On March 30, 2020, Bellerophon Therapeutics, Inc. (Nasdaq: BLPH), a clinical-stage biotherapeutics company focused on developing treatments for cardiopulmonary diseases, announced that emergency expanded access treatment with its INOpulse(R) inhaled nitric oxide (iNO) system (iNO) was initiated for the first time in a patient with a diagnosis of the novel coronavirus disease COVID-19 at the University of Miami School of Medicine. The treatment follows the recent decision by the U.S. Food and Drug Administration (FDA) to grant emergency expanded access that allows INOpulse to be used immediately for the treatment of COVID-19 under the care and supervision of the patient’s physician. "Based on previous studies that demonstrate the benefits of iNO in oxygenation and immune response, INOpulse has the potential to be used as a viable treatment option for COVID-19," said the treating physician, Roger Alvarez, DO, MPH, Assistant Professor, University of Miami School of Medicine. "The cardiopulmonary benefit demonstrated by INOpulse in various indications provides the potential to prevent deterioration in patients with COVID-19, allowing ventilators to be preserved for the most critically ill. INOpulse's ease of administration could significantly decrease the burden on therapists and nurses as they combat this pandemic with constrained resources." NO is a molecule naturally produced in the endothelial lining of blood vessels that plays a significant role in vasodilation, or opening of the arteries, including arteries in the lung.

April 19th

Rockefeller University Launches Broad Range of Studies on COVID-19

Rockefeller University experts in infectious disease, immunology, biochemistry, structural biology, and genetics have begun over a dozen projects in recent weeks aimed at better understanding the biology of the SARS-CoV-2 virus, which is responsible for the current global COVID-19 pandemic. The research, which involves 18 laboratories and over 130 scientists, has the goal of discovering or developing new, urgently needed approaches to prevent and treat the disease. Although most Rockefeller laboratories have ceased on-campus operations to reduce the spread of the illness, exceptions have been made for those researchers working on essential COVID-19-related projects.
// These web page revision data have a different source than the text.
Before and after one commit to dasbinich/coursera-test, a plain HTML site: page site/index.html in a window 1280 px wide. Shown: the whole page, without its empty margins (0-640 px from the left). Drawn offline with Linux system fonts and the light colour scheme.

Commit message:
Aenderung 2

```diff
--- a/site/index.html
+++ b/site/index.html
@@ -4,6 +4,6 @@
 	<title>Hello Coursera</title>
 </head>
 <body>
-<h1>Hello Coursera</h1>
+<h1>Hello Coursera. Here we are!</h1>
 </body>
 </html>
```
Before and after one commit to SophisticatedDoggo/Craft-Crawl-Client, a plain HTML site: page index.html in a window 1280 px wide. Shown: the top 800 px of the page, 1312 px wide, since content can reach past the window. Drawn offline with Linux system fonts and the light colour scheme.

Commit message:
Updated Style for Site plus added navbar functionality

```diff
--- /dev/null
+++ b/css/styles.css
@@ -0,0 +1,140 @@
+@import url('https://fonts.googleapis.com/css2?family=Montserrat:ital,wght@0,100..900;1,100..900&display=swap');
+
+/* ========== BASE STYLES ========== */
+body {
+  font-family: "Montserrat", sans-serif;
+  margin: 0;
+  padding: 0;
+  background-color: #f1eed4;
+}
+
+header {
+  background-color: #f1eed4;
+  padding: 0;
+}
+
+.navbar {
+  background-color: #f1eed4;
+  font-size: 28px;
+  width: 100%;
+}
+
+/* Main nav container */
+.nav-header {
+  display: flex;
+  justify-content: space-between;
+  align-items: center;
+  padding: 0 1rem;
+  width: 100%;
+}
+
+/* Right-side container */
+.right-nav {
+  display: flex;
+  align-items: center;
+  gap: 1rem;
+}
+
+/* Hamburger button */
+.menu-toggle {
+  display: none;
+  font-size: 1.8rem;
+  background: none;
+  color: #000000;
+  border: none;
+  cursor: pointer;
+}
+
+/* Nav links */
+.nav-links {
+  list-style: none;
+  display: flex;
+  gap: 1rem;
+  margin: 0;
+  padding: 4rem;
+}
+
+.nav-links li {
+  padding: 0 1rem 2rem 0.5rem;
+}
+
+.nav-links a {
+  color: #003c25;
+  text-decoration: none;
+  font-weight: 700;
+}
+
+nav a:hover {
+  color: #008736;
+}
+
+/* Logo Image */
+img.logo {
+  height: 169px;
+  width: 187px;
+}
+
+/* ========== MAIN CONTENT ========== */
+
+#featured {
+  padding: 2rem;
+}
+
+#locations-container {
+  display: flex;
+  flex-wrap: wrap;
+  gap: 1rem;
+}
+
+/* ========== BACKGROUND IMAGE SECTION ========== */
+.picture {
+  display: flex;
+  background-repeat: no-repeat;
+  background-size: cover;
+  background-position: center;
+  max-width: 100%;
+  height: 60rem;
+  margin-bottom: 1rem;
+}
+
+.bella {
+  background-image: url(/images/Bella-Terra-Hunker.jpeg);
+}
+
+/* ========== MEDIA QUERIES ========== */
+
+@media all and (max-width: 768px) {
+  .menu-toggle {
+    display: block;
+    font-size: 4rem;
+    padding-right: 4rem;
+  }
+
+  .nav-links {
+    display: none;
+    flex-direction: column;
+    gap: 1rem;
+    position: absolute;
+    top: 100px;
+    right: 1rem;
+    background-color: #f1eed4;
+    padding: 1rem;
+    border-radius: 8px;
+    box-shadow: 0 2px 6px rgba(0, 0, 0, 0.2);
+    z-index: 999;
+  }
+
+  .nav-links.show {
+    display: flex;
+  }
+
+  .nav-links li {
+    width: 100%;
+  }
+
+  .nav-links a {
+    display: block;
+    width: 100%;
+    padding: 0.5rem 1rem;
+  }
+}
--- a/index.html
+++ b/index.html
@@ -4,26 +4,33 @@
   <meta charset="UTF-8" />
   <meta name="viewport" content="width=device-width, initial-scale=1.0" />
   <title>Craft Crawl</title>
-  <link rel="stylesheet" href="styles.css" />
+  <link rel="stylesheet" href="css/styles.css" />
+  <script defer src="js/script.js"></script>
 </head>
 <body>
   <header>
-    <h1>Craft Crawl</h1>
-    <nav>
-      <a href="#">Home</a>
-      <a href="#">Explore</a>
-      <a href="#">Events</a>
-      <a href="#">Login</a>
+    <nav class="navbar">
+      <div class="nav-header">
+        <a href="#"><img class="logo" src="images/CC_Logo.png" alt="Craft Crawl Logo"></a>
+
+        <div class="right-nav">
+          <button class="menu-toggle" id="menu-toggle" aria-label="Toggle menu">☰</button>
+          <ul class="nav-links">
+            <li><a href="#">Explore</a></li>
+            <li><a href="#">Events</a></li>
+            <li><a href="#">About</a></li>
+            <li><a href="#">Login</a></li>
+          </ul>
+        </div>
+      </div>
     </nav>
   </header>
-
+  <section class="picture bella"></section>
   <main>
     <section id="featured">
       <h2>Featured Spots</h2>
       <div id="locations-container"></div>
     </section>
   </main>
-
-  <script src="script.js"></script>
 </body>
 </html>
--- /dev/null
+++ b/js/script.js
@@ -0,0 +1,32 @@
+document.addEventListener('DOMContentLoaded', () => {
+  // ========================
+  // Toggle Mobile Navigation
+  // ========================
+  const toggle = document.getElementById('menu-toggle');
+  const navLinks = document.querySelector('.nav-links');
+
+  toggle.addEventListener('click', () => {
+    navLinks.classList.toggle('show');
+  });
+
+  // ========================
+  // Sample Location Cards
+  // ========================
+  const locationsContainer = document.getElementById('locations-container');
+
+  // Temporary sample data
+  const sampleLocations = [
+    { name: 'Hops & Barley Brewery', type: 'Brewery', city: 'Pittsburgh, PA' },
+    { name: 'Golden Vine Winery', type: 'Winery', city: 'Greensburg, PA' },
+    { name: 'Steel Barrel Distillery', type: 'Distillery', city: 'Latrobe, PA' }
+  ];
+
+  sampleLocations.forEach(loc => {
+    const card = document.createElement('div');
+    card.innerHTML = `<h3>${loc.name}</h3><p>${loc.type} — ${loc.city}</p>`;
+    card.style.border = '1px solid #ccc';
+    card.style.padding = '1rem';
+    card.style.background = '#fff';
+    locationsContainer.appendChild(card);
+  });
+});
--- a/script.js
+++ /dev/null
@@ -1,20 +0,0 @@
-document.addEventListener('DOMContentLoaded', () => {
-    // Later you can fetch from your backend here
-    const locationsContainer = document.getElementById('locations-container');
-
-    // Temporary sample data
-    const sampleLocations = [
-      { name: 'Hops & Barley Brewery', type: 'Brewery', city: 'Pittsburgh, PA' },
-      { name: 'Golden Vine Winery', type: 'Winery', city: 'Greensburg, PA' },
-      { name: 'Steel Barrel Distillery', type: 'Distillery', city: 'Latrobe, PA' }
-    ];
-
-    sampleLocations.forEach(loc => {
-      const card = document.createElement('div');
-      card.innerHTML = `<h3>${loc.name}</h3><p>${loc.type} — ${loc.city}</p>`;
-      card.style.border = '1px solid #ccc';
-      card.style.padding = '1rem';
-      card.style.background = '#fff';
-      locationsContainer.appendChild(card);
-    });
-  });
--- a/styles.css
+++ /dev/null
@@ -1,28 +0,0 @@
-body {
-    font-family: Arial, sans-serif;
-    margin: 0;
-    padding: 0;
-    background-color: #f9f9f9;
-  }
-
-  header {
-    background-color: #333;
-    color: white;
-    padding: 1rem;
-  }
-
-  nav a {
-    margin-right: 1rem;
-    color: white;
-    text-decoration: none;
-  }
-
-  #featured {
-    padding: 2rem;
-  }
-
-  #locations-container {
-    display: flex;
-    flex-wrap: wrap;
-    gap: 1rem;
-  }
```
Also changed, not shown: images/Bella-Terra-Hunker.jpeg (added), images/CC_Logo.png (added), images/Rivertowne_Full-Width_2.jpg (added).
Because the development, scale-up, and deployment of a safe and effective vaccine for the virus are still well over the horizon, the researchers are focusing on parallel approaches to provide alternative means of prevention and therapy, attacking the problem from many angles. Projects include the development of antibodies and other protein therapeutics capable of preventing or treating the infection; development of small molecules that inhibit the activity of viral or human proteins that are required for viral replication; improved animal models for testing potential treatments; and identification of new vulnerabilities of the virus via both genomic studies of humans with unusual sensitivity or resistance to infection, and cell-based screens using CRISPR gene-editing technology. “These projects directly relate to pathophysiology, prevention, and treatment of COVID-19, as well as the basic biology of the SARS-CoV-2 virus itself,” says Richard P. Lifton, MD, PhD, the university’s president.